We program ourselves to think that any contact from our attacker is somehow a failure on our part to block correctly.  The idea is to avoid injury and to improve our position.  So the next time you practice and block ‘just enough’, take a look at how many options are available to you.  Better yet, only think of your ‘just enough block’ as one part of a larger fluid attack plan.  Do your best not to separate the block from the rest.  You may find you can just slip past the incoming strike.  Don’t finish the block and then start the counter.  This stop/start form of practice is a dangerous trap to fall into and is all too prevalent in the martial arts. 

Ultimately, everything you do in the martial arts should reduce/protect you from injury, put you in a better position, or put your opponent in a worse one.  Ideally, you’ll do all three at the same time.  Effective blocking is one tool in achieving these goals.

Block well.

Welcome Rick.


  1. Great post!
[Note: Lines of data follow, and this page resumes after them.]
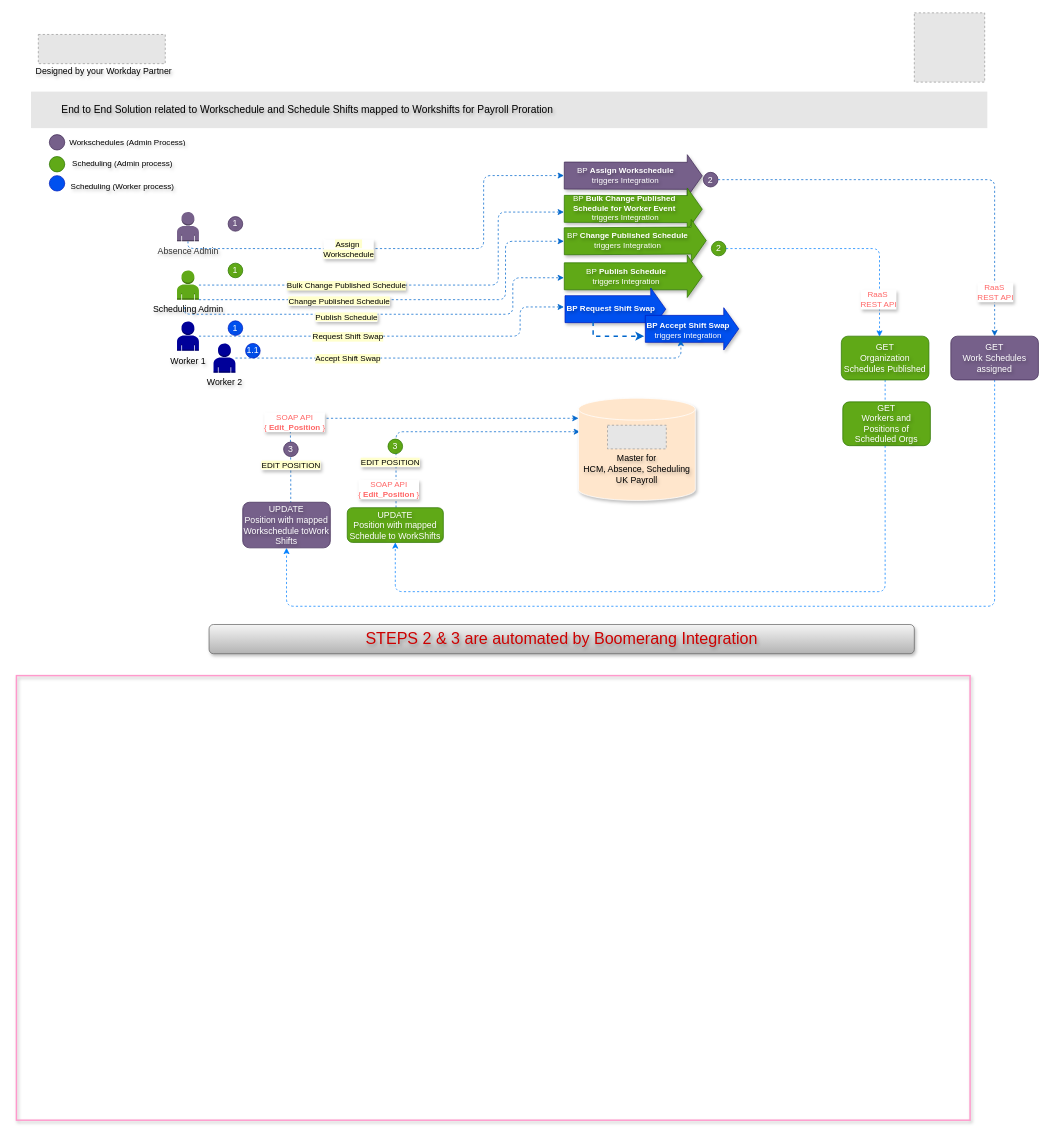
sandyaroma/sandyaroma keeps this draw.io diagram as Leonardo Hotels Boomerang v1.drawio. Above is the earlier version. Source tidied: cells renumbered, new cells numbered last; positions are measured from the earlier drawing's top-left corner, leaving out a move shared by most shapes. Both pictures are drawn from the tidied source at 73%, with x=0, y=0 at pixel (16, 12). Pictures stored in the file or linked from it are replaced by grey dashed boxes.
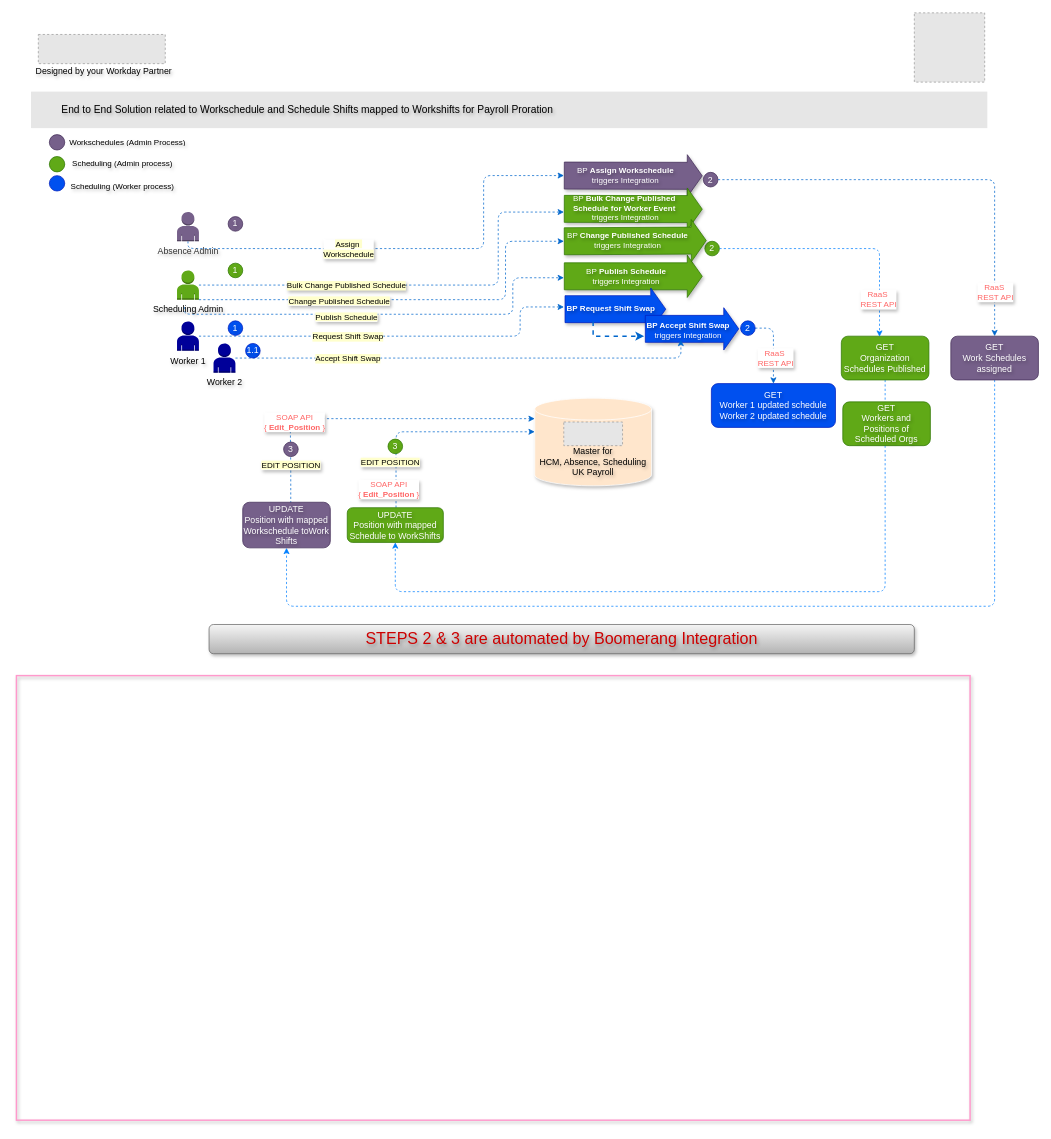
The same diagram, later.

Commit message (it also covers changes not shown here):
Mettre à jour Leonardo Hotels Boomerang v1.drawio

The edit, as a diff of the source:
```diff
@@
-    <mxCell id="2" style="edgeStyle=orthogonalEdgeStyle;rounded=1;orthogonalLoop=1;jettySize=auto;html=1;entryX=0;entryY=0;entryDx=0;entryDy=97.5;entryPerimeter=0;curved=0;dashed=1;strokeColor=#0066CC;textShadow=1;" parent="1" edge="1">
+    <mxCell id="2" style="edgeStyle=orthogonalEdgeStyle;rounded=1;orthogonalLoop=1;jettySize=auto;html=1;curved=0;dashed=1;strokeColor=#0066CC;textShadow=1;" parent="1" edge="1">
       <mxGeometry relative="1" as="geometry">
         <mxPoint x="375.8" y="678" as="sourcePoint" />
-        <mxPoint x="770" y="555.5" as="targetPoint" />
+        <mxPoint x="710" y="556" as="targetPoint" />
         <Array as="points">
           <mxPoint x="376.1" y="625" />
           <mxPoint x="375.1" y="556" />
         </Array>
       </mxGeometry>
     </mxCell>
-    <mxCell id="3" style="edgeStyle=orthogonalEdgeStyle;rounded=1;orthogonalLoop=1;jettySize=auto;html=1;entryX=0.013;entryY=0.828;entryDx=0;entryDy=0;entryPerimeter=0;curved=0;dashed=1;strokeColor=#0066CC;textShadow=1;" parent="1" edge="1">
+    <mxCell id="3" style="edgeStyle=orthogonalEdgeStyle;rounded=1;orthogonalLoop=1;jettySize=auto;html=1;curved=0;dashed=1;strokeColor=#0066CC;textShadow=1;" parent="1" edge="1">
       <mxGeometry relative="1" as="geometry">
         <mxPoint x="520" y="678" as="sourcePoint" />
-        <mxPoint x="772" y="573.9" as="targetPoint" />
+        <mxPoint x="710" y="574" as="targetPoint" />
         <Array as="points">
           <mxPoint x="520" y="574" />
         </Array>
       </mxGeometry>
     </mxCell>
@@
     <mxCell id="6" value="&lt;div&gt;&lt;br&gt;&lt;/div&gt;&lt;div&gt;&lt;br&gt;&lt;/div&gt;&lt;div&gt;&lt;span style=&quot;background-color: initial;&quot;&gt;Master for&lt;/span&gt;&lt;/div&gt;&lt;div&gt;&lt;span style=&quot;background-color: initial;&quot;&gt;HCM, Absence, Scheduling&lt;/span&gt;&lt;br&gt;&lt;/div&gt;&lt;div&gt;&lt;span style=&quot;background-color: initial;&quot;&gt;UK Payroll&lt;/span&gt;&lt;/div&gt;" style="shape=cylinder3;whiteSpace=wrap;html=1;boundedLbl=1;backgroundOutline=1;size=15;fillColor=#ffe6cc;strokeColor=#FFFFFF;shadow=1;textShadow=1;" parent="1" vertex="1">
-      <mxGeometry x="770" y="528" width="160" height="140" as="geometry" />
+      <mxGeometry x="710" y="528" width="160" height="120" as="geometry" />
     </mxCell>
     <mxCell id="7" style="fillColor=#E6E6E6;strokeColor=#999999;dashed=1;verticalLabelPosition=bottom;labelBackgroundColor=default;verticalAlign=top;" parent="1" vertex="1">
-      <mxGeometry x="809.7" y="565" width="80.5" height="32.4" as="geometry" />
+      <mxGeometry x="749.8" y="560.6" width="80.5" height="32.4" as="geometry" />
     </mxCell>
@@
     <mxCell id="28" value="2" style="ellipse;whiteSpace=wrap;html=1;fillColor=#60a917;strokeColor=#2D7600;fontColor=#ffffff;align=center;verticalAlign=middle;fontFamily=Helvetica;fontSize=12;textShadow=1;" parent="1" vertex="1">
-      <mxGeometry x="952" y="313" width="20" height="20" as="geometry" />
+      <mxGeometry x="943" y="313" width="20" height="20" as="geometry" />
     </mxCell>
@@
+    <mxCell id="70" style="edgeStyle=orthogonalEdgeStyle;rounded=1;jettySize=auto;html=1;entryX=0.5;entryY=0;entryDx=0;entryDy=0;dashed=1;curved=0;strokeColor=#0066CC;" parent="1" edge="1" source="71" target="72">
+      <mxGeometry relative="1" as="geometry">
+        <Array as="points">
+          <mxPoint x="1037" y="432" />
+        </Array>
+      </mxGeometry>
+    </mxCell>
+    <mxCell id="71" value="2" style="ellipse;whiteSpace=wrap;html=1;fillColor=#0050ef;strokeColor=#001DBC;fontColor=#ffffff;align=center;verticalAlign=middle;fontFamily=Helvetica;fontSize=12;textShadow=1;" parent="1" vertex="1">
+      <mxGeometry x="992" y="422" width="20" height="20" as="geometry" />
+    </mxCell>
+    <mxCell id="72" value="GET&lt;div&gt;Worker 1 updated schedule&lt;/div&gt;&lt;div&gt;Worker 2 updated schedule&lt;/div&gt;" style="rounded=1;whiteSpace=wrap;html=1;fillColor=#0050ef;strokeColor=#001DBC;textShadow=1;fontColor=#ffffff;" parent="1" vertex="1">
+      <mxGeometry x="952" y="508" width="170" height="60" as="geometry" />
+    </mxCell>
+    <mxCell id="73" value="&lt;font color=&quot;#ff6666&quot;&gt;RaaS&amp;nbsp;&lt;/font&gt;&lt;div&gt;&lt;font color=&quot;#ff6666&quot;&gt;REST API&lt;/font&gt;&lt;/div&gt;" style="edgeLabel;html=1;align=center;verticalAlign=middle;textShadow=1;" parent="1" vertex="1">
+      <mxGeometry x="1190" y="403" as="geometry">
+        <mxPoint x="-151" y="69" as="offset" />
+      </mxGeometry>
+    </mxCell>
```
In karate the names of blocks are suffixed with the word uke (age uke, uchi uke, soto uke etc). As you know the word uke means to receive so in karate blocks are considered to be 'receiving techniques' i.e. ways of receiving the attack in a way that enables you to seize control of your opponent, which may mean a simultaneous block and strike or it may be a soft parry or deflection. This is why in karate the correct term for the 'defender' is uke (or uke-te, receiving hand) - the opposite to jujitsu. Interesting eh?

  2. improving your position... well summed up...
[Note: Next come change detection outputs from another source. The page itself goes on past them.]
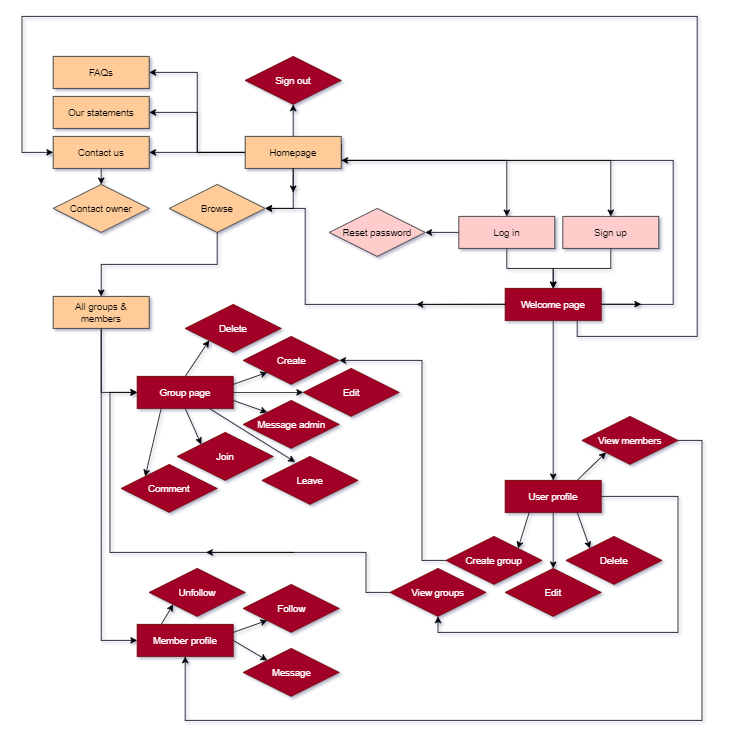
Earlier version of the draw.io export documentation/screenshots/workflow.png (lmw95/MS3-worldsmiths). Source tidied: cells renumbered, new cells last; positions are measured from the earlier drawing's top-left corner, leaving out a move shared by most shapes.
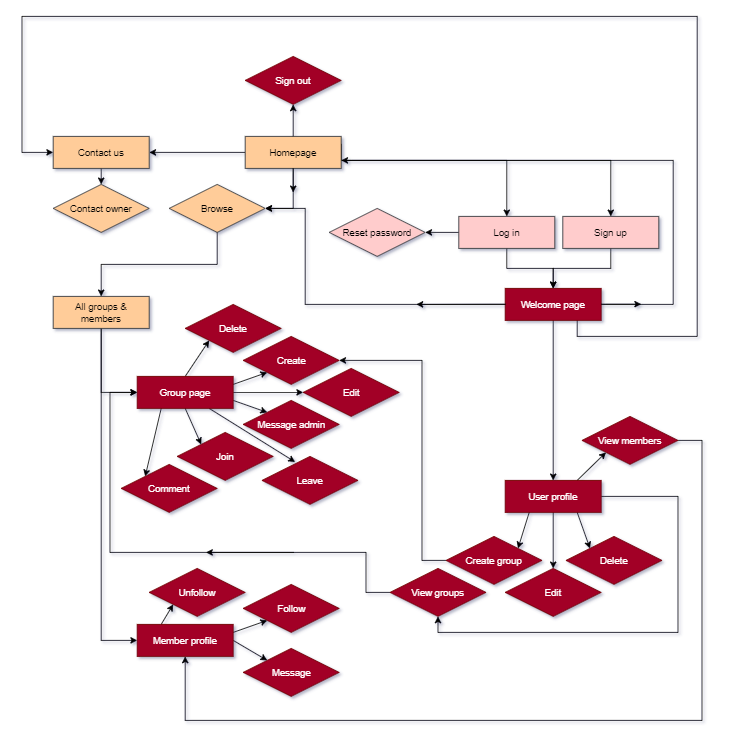
After the change.

The edit, as a diff of the source:
```diff
@@ -5,9 +5,6 @@
     <mxCell id="2" style="edgeStyle=orthogonalEdgeStyle;rounded=0;jettySize=auto;html=1;exitX=0;exitY=0.5;exitDx=0;exitDy=0;entryX=1;entryY=0.5;entryDx=0;entryDy=0;" parent="1" edge="1" source="9" target="18">
       <mxGeometry relative="1" as="geometry" />
     </mxCell>
-    <mxCell id="3" style="edgeStyle=orthogonalEdgeStyle;rounded=0;jettySize=auto;html=1;exitX=0;exitY=0.5;exitDx=0;exitDy=0;entryX=1;entryY=0.5;entryDx=0;entryDy=0;" parent="1" edge="1" source="9" target="15">
-      <mxGeometry relative="1" as="geometry" />
-    </mxCell>
     <mxCell id="4" style="edgeStyle=orthogonalEdgeStyle;rounded=0;jettySize=auto;html=1;exitX=0.5;exitY=0;exitDx=0;exitDy=0;entryX=0.5;entryY=0;entryDx=0;entryDy=0;" parent="1" edge="1" source="9" target="12">
       <mxGeometry relative="1" as="geometry">
         <Array as="points">
@@ -30,9 +27,6 @@
         </Array>
       </mxGeometry>
     </mxCell>
-    <mxCell id="6" style="edgeStyle=orthogonalEdgeStyle;rounded=0;jettySize=auto;html=1;exitX=0;exitY=0.5;exitDx=0;exitDy=0;entryX=1;entryY=0.5;entryDx=0;entryDy=0;" parent="1" edge="1" source="9" target="16">
-      <mxGeometry relative="1" as="geometry" />
-    </mxCell>
     <mxCell id="7" style="edgeStyle=orthogonalEdgeStyle;rounded=0;jettySize=auto;html=1;exitX=0.5;exitY=0;exitDx=0;exitDy=0;entryX=0.5;entryY=1;entryDx=0;entryDy=0;startArrow=none;startFill=0;" parent="1" edge="1" source="9" target="20">
       <mxGeometry relative="1" as="geometry" />
     </mxCell>
@@ -57,12 +51,6 @@
     <mxCell id="14" value="Sign up" style="rounded=0;whiteSpace=wrap;html=1;fillColor=#ffcccc;strokeColor=#36393d;fontStyle=0;" parent="1" vertex="1">
       <mxGeometry x="676" y="250" width="120" height="40" as="geometry" />
     </mxCell>
-    <mxCell id="15" value="Our statements" style="rounded=0;whiteSpace=wrap;html=1;fillColor=#ffcc99;strokeColor=#36393d;fontStyle=0;" parent="1" vertex="1">
-      <mxGeometry x="39" y="100" width="120" height="40" as="geometry" />
-    </mxCell>
-    <mxCell id="16" value="FAQs" style="rounded=0;whiteSpace=wrap;html=1;fillColor=#ffcc99;strokeColor=#36393d;fontStyle=0;" parent="1" vertex="1">
-      <mxGeometry x="39" y="50" width="120" height="40" as="geometry" />
-    </mxCell>
     <mxCell id="17" style="edgeStyle=orthogonalEdgeStyle;rounded=0;jettySize=auto;html=1;exitX=0.5;exitY=1;exitDx=0;exitDy=0;entryX=0.5;entryY=0;entryDx=0;entryDy=0;startArrow=none;startFill=0;" parent="1" edge="1" source="18" target="26">
       <mxGeometry relative="1" as="geometry" />
     </mxCell>
```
  3. Thanks Sue,

    There is a subtle but important difference between just blocking an attack and receiving a technique, as you mentioned. The important part, as you've summed up nicely, is understanding that blocks are a means to an end, not the end itself.

    J.C, Thanks.

  4. Very interesting. It opens the way for a discussion concerning the role of blocks in defensive tactics. SueC - I did not know that. That is really quite interesting. I'm now considering, what does the different use of the term suggest about the viewpoint of the different martial arts? I don't know, but you've got me thinking. By the way, see my next blog on that explores the issue.

  5. Hi John. Great point about different systems using different terms. An offensive based system may say there are no blocks at all, just deflecting strikes whereas a purely defensive style may call them something completely different, even though technically the physical movement may be nearly identical. Thanks.